A correspondent for Fox News explains the case.
“About five years ago, some out of state students here in California, who were attending the University of California, sued, claiming that this subsidy was discriminatory and illegal. ... They said that under 1996 federal immigration reform law, Congress said, if states offer this tuition break to illegals, they have to give it to citizens. In the case of California and other states they didn’t do that.”
But defendants in the case argued the law doesn’t conflict with federal policy on two major points. First, they insisted in-state tuition is not a “benefit,” which is the word specifically used in the 1996 federal reform law. Second, they said the tuition break isn’t based on “residency,” also mentioned in the federal law, but on the high school attendance and graduation criteria -- and the California Justices agreed. (Video: KTXL)
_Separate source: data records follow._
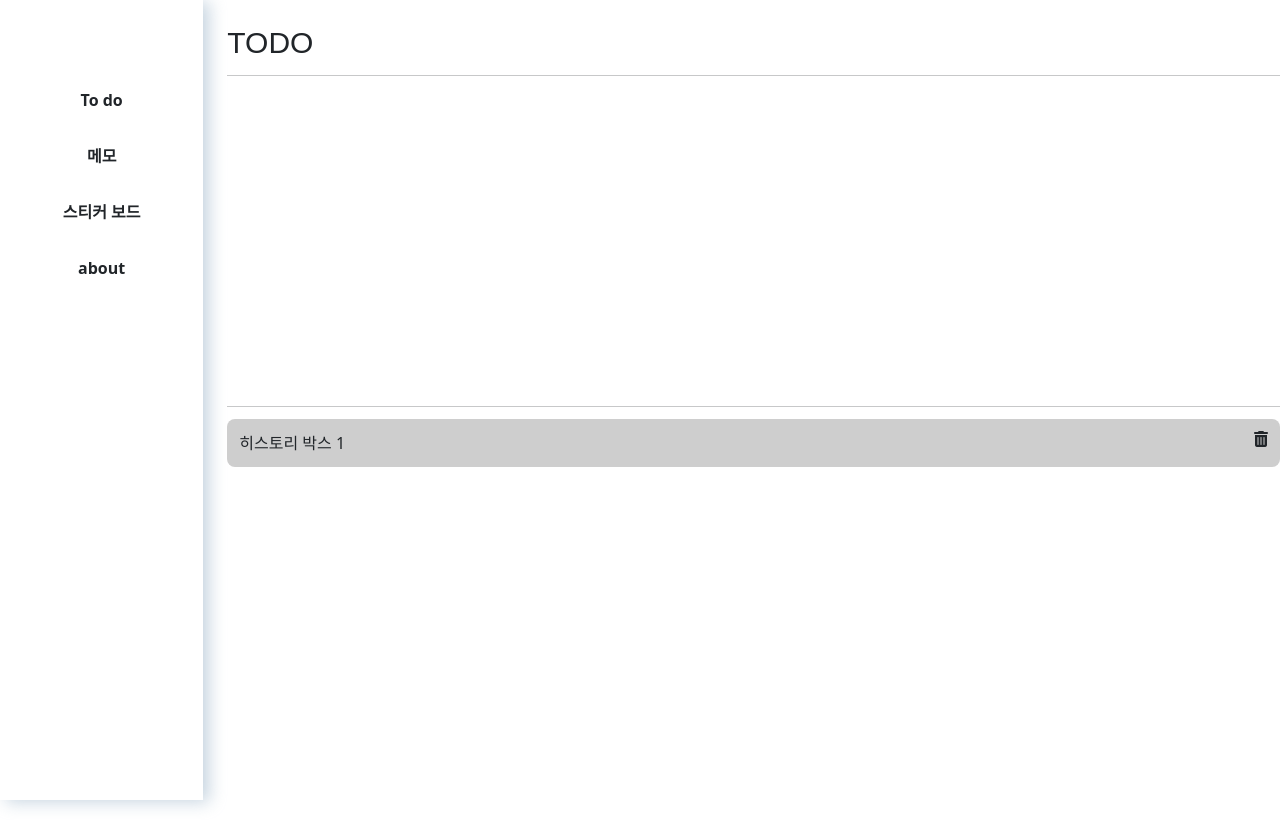
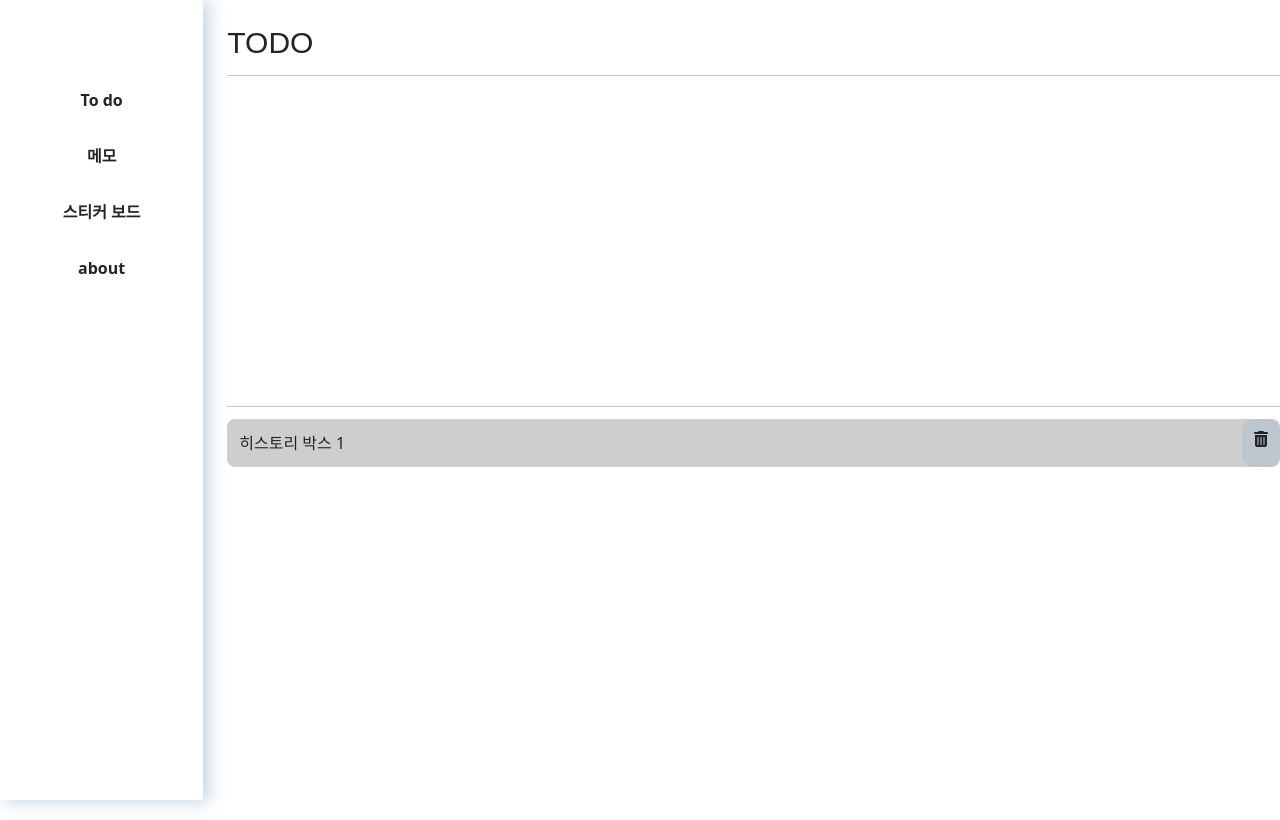
Before and after one commit to RDDcat/TodoNodeJS, a website: page todo/public/todo.html in a window 1280 px wide. In both pictures the pointer is over the icon 1260 px from the left and 442 px from the top of the page. Drawn offline with nearby package versions, Linux system fonts and the light colour scheme; no server answers.

Commit message:
[UPDATE] todo hover 추가

```diff
--- a/todo/public/css/todo.css
+++ b/todo/public/css/todo.css
@@ -89,6 +89,10 @@
     padding: 1.5rem;
 }
 
+.icon:hover{
+    background-color: #bdc6ce;
+    border-radius: 1.5rem;
+}
 
 
 .inp {
--- a/todo/public/js/todo.js
+++ b/todo/public/js/todo.js
@@ -101,6 +101,7 @@ async function setUp(data){
             })
             .then(response => response.json())
         });
+
         trash_icon.addEventListener("click", (event) => {
             // 투두 휴지통 버튼
             const id = event.target.closest('.todo-list-btn').id;
```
The website Inside Higher Ed quotes a lawyer who disagrees with the court’s decision -- and questions their motives.
“This ruling almost suggests that, if you’ve successfully evaded a law, then you’ve evaded it … It’s illogical to think that Congress passed this statute to make it easy for a state to evade enforcement. … The court came into this case saying, ‘Let’s find a way to uphold the California statute’ from the start.”
Yet even as the decision is being touted as a win for undocumented students in the United States, a writer for the non-profit California Watch says it still isn’t enough.
“[W]ithout authorization to work in the U.S., young college graduates will have a hard time using their college qualifications to get a job that matches their skill level – if they can find a job at all.”
And a writer for the Examiner points out a quote - ”cruel irony” to the ruling.
“...tuition is being increased to record levels. ... Such general increases will place even more students, documented and undocumented, in jeopardy of losing access to public higher education.”
A USC publication reports 70 percent of the students covered under the controversial law are either U.S. citizens or documented immigrants -- implying 30 percent may not be legal. But the LA Times says just 1 percent of California’s overall university population qualifies for it.
The case is expected to go to the U.S. Supreme Court, whose ruling could affect similar laws in nine other U.S. states.
Congratulations to Tim Armstrong of the University of California, Santa Barbara. His submission of the celebrated “Undie Run” has secured his spot in our final three, for the “My School is Too Cool” video contest. Watch for the new tradition that is starting at UCSB when deciding on where to purchase textbooks!
Two out of three American teens are stressed and many don't feel equipped to handle it. When school is in session, teens are the most stressed group in the country. But the good news is, happiness skills can be learned, according to LG Electronics and the Greater Good Science Center at University of California Berkeley.
Flying right above the UCR campus